An exhibition of two dozen sculptural images has been launched at the Johann Georg Pinsel Museum of Sacred Baroque Sculpture and, according to director of the Lviv Art Gallery Taras Vozniak, it should be seen as a kind of dialog between the genius of the late Baroque and Rococo, who lived and worked in the mid-18th century, and our Modernist contemporary. “Some people may reject this direct ‘collision’ of such different styles, others will give it a think, while others yet will be really delighted,” Vozniak said at the opening of the exhibition and added that the ongoing “dialogic” display was a “trial balloon” before the next exhibition which would involve the Lviv Art Gallery and be held in Antwerp (Belgium) and where the works of Pinsel, Michelangelo Merisi da Caravaggio, and Georges de La Tour would be presented side by side.

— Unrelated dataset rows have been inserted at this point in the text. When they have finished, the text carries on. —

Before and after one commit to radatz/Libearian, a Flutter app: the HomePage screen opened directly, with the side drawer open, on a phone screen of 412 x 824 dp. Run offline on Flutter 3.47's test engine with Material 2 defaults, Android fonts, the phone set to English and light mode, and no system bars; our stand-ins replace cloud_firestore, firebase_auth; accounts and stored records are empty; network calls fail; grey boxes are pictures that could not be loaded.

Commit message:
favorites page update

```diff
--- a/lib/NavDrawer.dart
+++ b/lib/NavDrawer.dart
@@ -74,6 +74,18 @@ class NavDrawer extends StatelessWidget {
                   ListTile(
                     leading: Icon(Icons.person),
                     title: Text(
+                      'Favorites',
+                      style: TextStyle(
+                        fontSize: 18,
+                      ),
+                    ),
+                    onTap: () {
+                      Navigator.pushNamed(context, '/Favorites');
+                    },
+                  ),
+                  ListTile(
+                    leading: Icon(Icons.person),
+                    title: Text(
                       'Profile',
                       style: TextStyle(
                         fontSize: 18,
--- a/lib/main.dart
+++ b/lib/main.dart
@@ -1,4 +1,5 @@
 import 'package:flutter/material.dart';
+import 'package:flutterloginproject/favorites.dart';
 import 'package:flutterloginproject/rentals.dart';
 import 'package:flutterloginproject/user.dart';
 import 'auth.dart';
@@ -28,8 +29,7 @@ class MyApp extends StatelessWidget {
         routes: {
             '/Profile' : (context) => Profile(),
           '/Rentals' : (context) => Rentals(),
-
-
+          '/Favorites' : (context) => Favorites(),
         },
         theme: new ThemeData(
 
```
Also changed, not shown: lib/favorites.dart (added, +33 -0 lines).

Mykhailo Dzyndra (born on November 8, 1921, died on September 8, 2006) was a Modernist painter, graphic artist, and sculptor. He was born in the village of Demnia, located in the Mykolaiv raion of the Lviv oblast. Dzyndra learned the three-dimensional plastic art at the Lviv Industrial Art School, taught by the masterly sculptors Bohdan Mukhin and Ivan Severa. His own creative career started in exile in early 1948, as the sculptor frequently exhibited his works at Ukrainian collective exhibitions in Germany and the US.
The artist returned to the homeland after independence, and not empty-handed either: he donated all his creative treasure to Ukraine, amounting to over 800 (!) sculptures, and not only them, as he also built a structure to house the museum with an area of 1,409 square meters. Thus, the Dzyndra Museum of Modern Art was opened in Briukhovychi near Lviv as a branch of the Art Gallery. It is cared for by the artist’s widow Sofia Dzyndra. By the way, the Dzyndra Museum is the only museum of modern sculpture in Ukraine, displaying a huge collection of works of abstract art, including sculptures of plastic associations, abstract forms, and relief portraits.
A small bit of Dzyndra’s colossal legacy will be exhibited at the Pinsel Museum until August 31. Meanwhile, those who have grown interested in the work of the Master are welcome to visit the unique museum in Briukhovychi.